2. Data for the statistic. We require a statistic to be defined and provided for at least 10 and at most 1200 elements (if possible, you should provide data for 1000 elements). Every entry contains one line and is of the form object_name => value. Here, object_name must be provided in the same way it is used in the StatisticFinder, please recheck there if you are uncertain how to provide data. Moreover, the more data is provided, the more likely it will be that it will be meaningful to someone else.

3. A detailed description of the statistic.
4. Sage or (pseudo-)code for computing the statistic (if applicable).

5. References to literature containing the statistic (if applicable).
6. The author's name.

Every new statistic must first be "verified" by an editor. This verification is not meant to be a mathematical verification, but only a quick check that the provided statistic seems to be meaningful.

# 5. Adding and editing wiki pages

## 5.1. How do I create a new wiki page?

You must have signed up for an account in order to be allowed to create a new wiki page. Only users with full editor rights can delete (obsolete) pages.

To create a new wiki page, simply type the page name into the URL. Alternatively, link the new page name from another wiki page, and then follow the link. Every new page should be linked from old pages.
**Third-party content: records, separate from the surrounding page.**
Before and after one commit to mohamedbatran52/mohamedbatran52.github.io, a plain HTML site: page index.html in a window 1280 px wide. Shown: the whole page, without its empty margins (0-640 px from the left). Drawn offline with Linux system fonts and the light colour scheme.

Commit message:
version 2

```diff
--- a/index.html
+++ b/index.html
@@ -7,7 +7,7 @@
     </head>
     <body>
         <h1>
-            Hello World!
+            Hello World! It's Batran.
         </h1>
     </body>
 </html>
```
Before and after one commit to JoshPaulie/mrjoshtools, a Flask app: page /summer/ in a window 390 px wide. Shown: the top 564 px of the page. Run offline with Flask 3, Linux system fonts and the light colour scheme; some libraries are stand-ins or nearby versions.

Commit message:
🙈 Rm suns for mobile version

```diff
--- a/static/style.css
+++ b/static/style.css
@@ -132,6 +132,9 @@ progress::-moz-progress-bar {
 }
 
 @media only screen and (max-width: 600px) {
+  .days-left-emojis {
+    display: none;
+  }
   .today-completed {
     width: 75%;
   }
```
## 5.2. What should a wiki page contain?

To create a new wiki page you should use one of the given templates. We provide templates for combinatorial collections, maps and statistics.
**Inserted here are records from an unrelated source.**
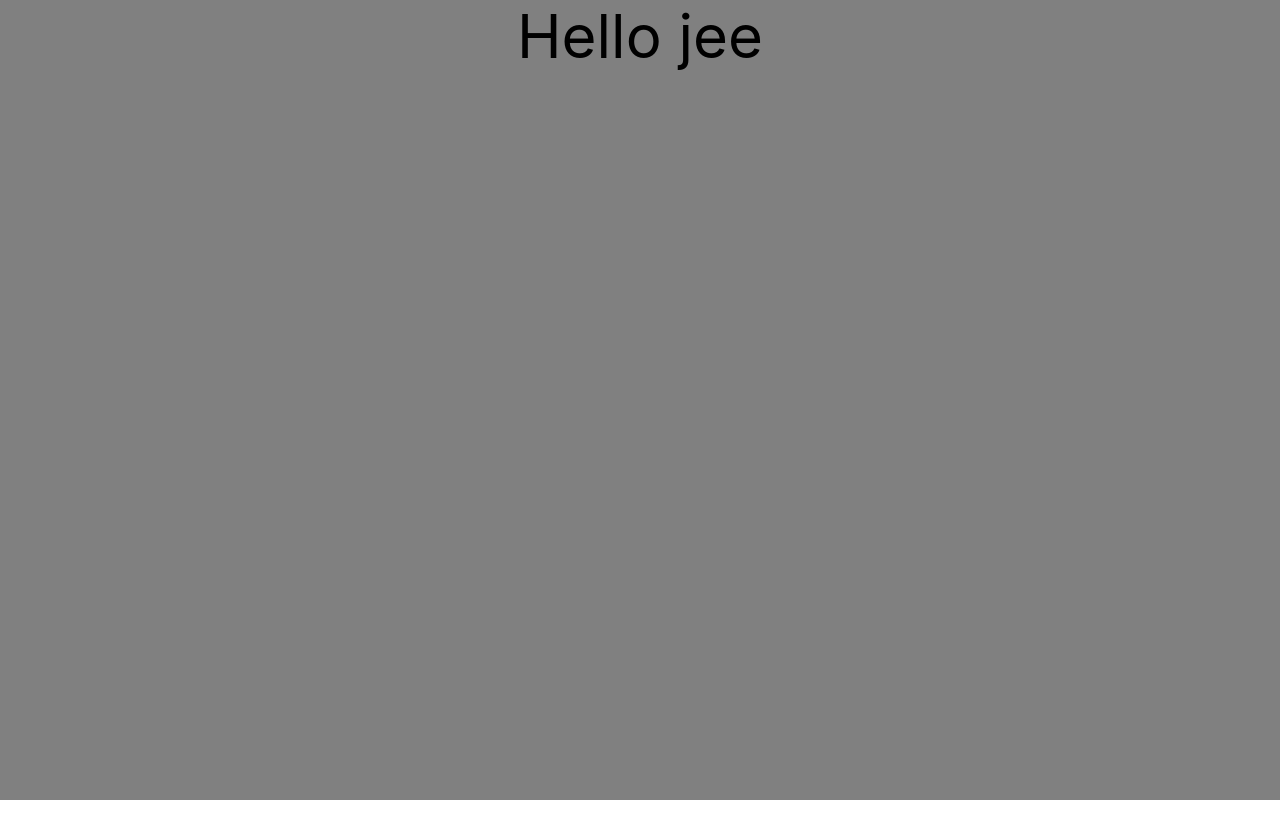
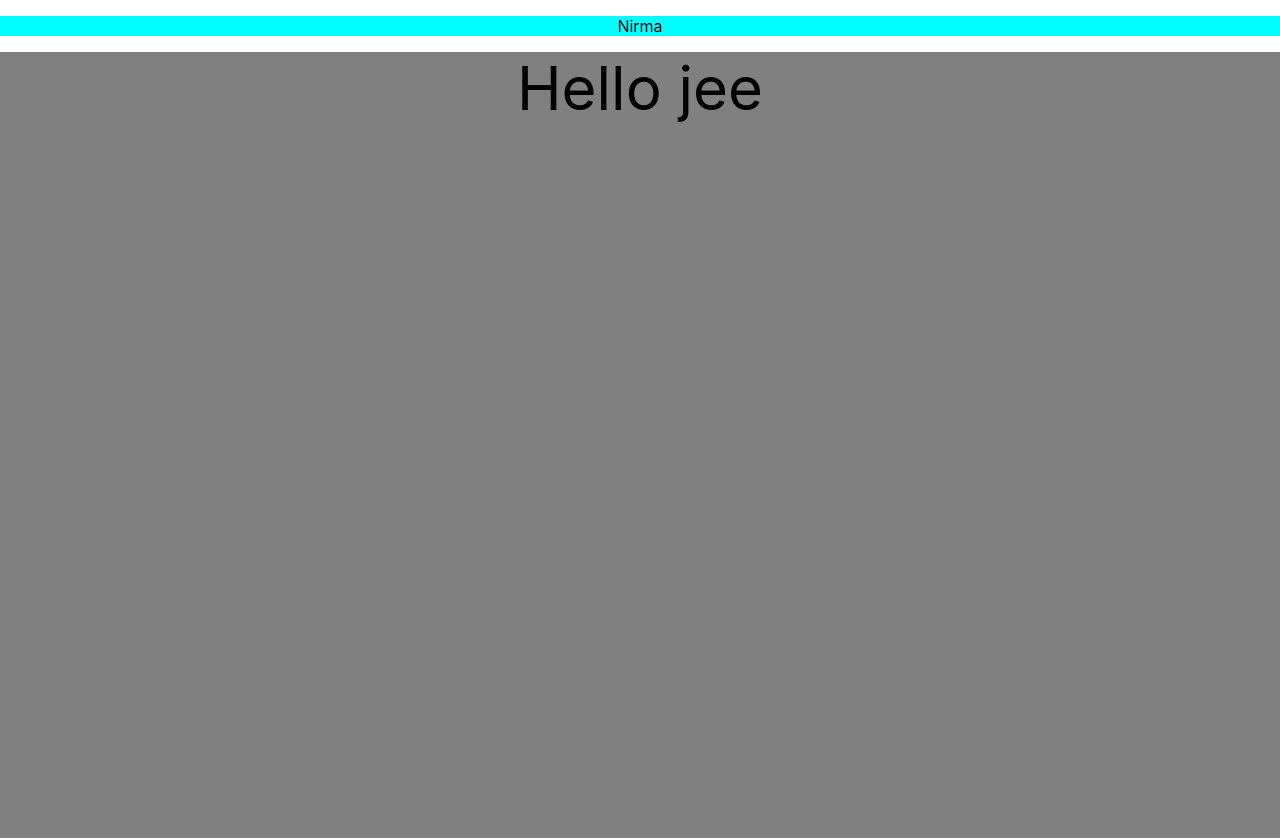
Before and after one commit to kondekarshubham123/Webdev-demoshopapp, a React (Create React App) app: page / in a window 1280 px wide. Shown: the top 838 px of the page. Before the commit the page ends 800 px from the top, so only its background shows below. Built offline with nearby package versions, Linux system fonts and the light colour scheme.

Commit message:
Create and link new item component

```diff
--- a/src/App.js
+++ b/src/App.js
@@ -1,9 +1,11 @@
 import './App.css';
+import Item from './components/Item';
 
 function App() {
   return (
-    <div className="App">
-      Hello jee
+    <div>
+      <Item></Item>
+      <div className="App">Hello jee</div>
     </div>
   );
 }
--- /dev/null
+++ b/src/components/Item.css
@@ -0,0 +1,4 @@
+.nirma {
+    text-align: center;
+    background-color: aqua;
+}
--- /dev/null
+++ b/src/components/Item.js
@@ -0,0 +1,7 @@
+import './Item.css'
+
+function Item() {
+    return (<p className="nirma">Nirma</p>);
+}
+
+export default Item;
```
• All combinatorial objects should have top-level pages (e.g. Permutations).

• All combinatorial statistics correspond to some combinatorial object. Its wiki page should thus be on the second level, below the combinatorial object. For an example, see Permutations/Descents-Major.

• All combinatorial statistics should be linked from the Statistics section in the corresponding combinatorial object, see e.g. Permutations#Statistics.
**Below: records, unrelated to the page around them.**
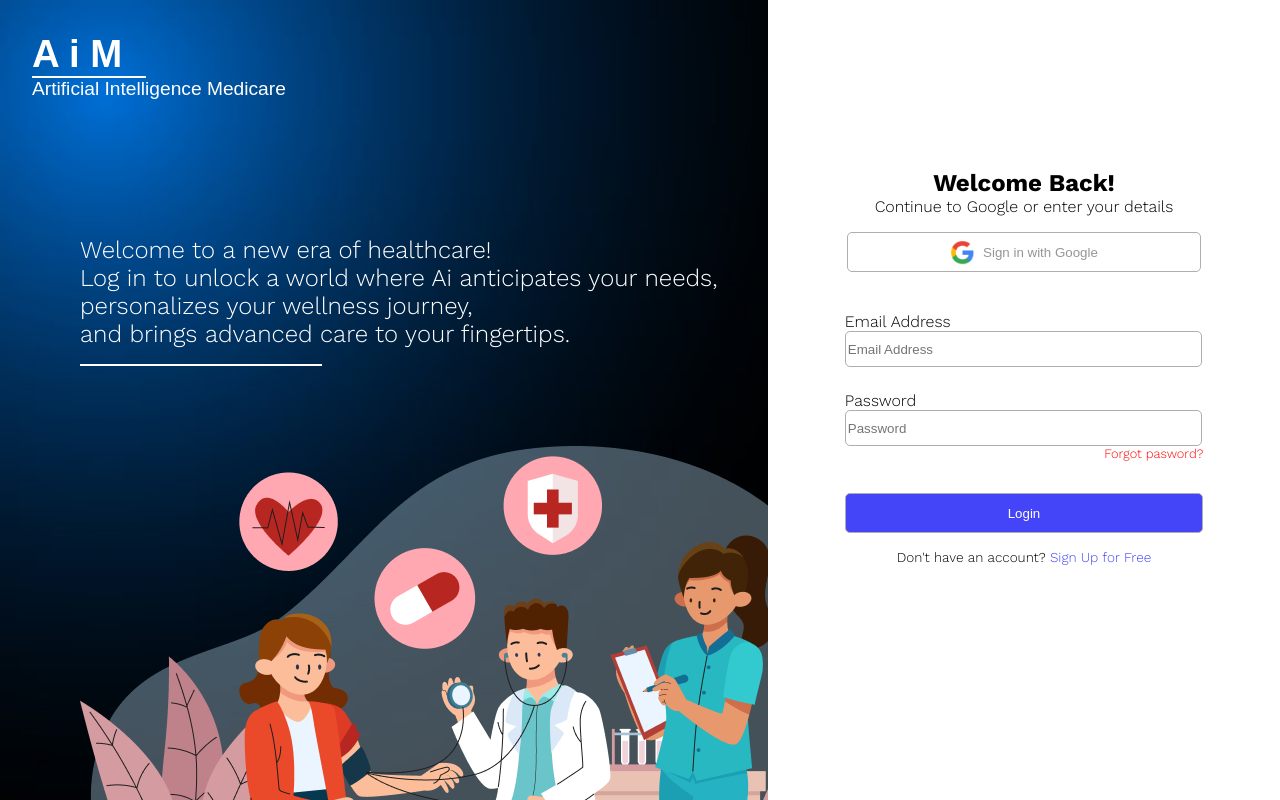
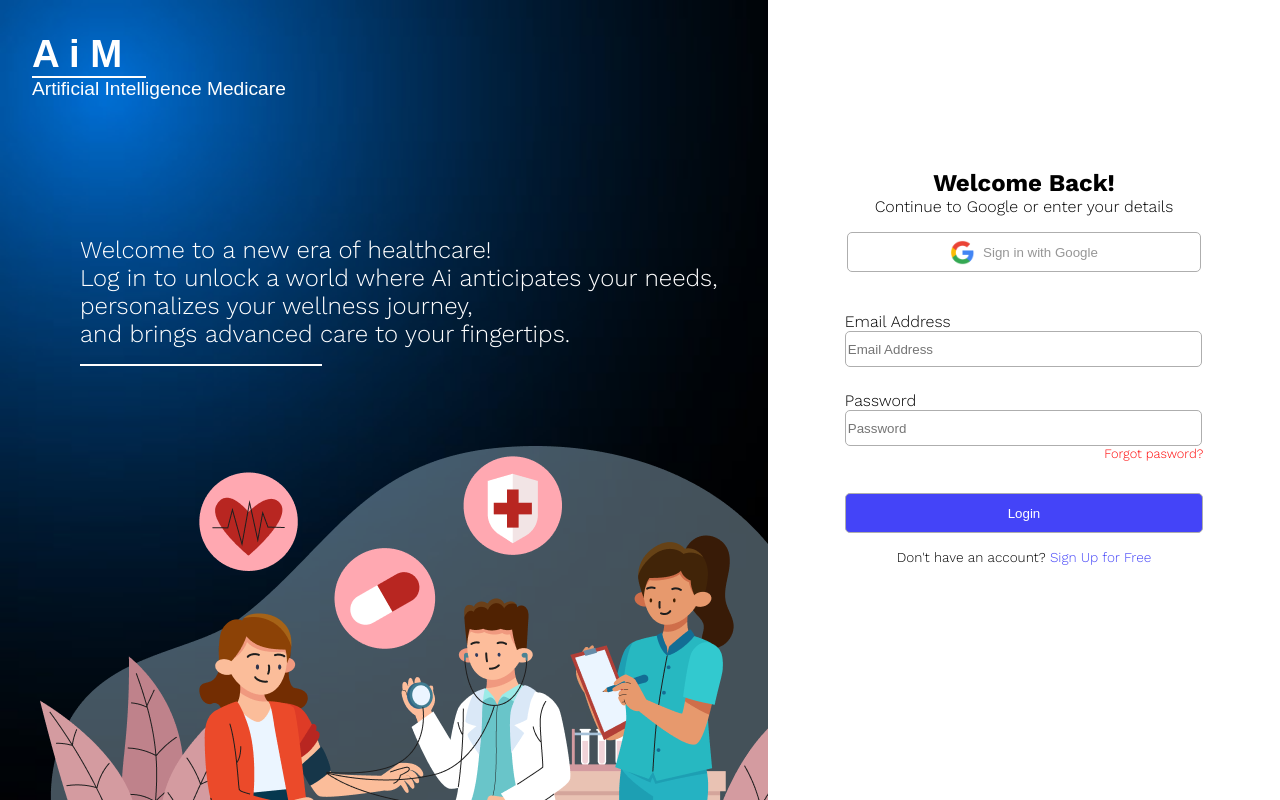
Before and after one commit to OgAeons/login-page, a React (Vite) app: page / in a window 1280 px wide. Built offline with nearby package versions, Linux system fonts and the light colour scheme; a web font is replaced by a local one.

Commit message:
Updated README.md

```diff
--- a/src/styles.css
+++ b/src/styles.css
@@ -51,7 +51,7 @@
 
 .cover-img {
     margin-top: 10vh;
-    margin-left: 10vh;
+    margin-left: 5vh;
 }
 
 .container-right {
```
Also changed, not shown: 1 other file (tests, documents, lock files or other folders).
• Combinatorial maps are treated in the same way as combinatorial statistics, see e.g. Permutations#Maps.

## 5.4. References

The macro for references can be used in the following 4 ways:

• Reference(identifier,author,title,publishing information) simply defines a reference
• Example: <<Reference("Nob12","A. Nobody","A proof of the Riemann hypothesis","Some journal '''1''' (2012)")>> renders as [Nob12].

• Reference(identifier,author,title,publishing information) defines a reference with some additional infos
• Example: <<Reference("Yes12","A. Yesbody","No proof of the Riemann hypothesis","Some journal '''2''' (2012)","Theorem 1")>> renders as [Yes12, Theorem 1].

• Reference(identifier) produces another instance of a reference
• Example: <<Reference("Yes12")>> renders as [Yes12].

• Reference(identifier) produces another instance of a reference plus some additional infos
• Example: <<Reference("Yes12","Theorem 3.14")>> renders as [Yes12, Theorem 3.14].

The list of references is produced by calling <<Reference>> without any parameters:

References:

[Nob12]   A. Nobody, A proof of the Riemann hypothesis, Some journal 1 (2012).

[Yes12]   A. Yesbody, No proof of the Riemann hypothesis, Some journal 2 (2012).

# 6. Combinatorial maps

## 6.1. Browsing combinatorial maps

See the pdf of the graph of all combinatorial maps.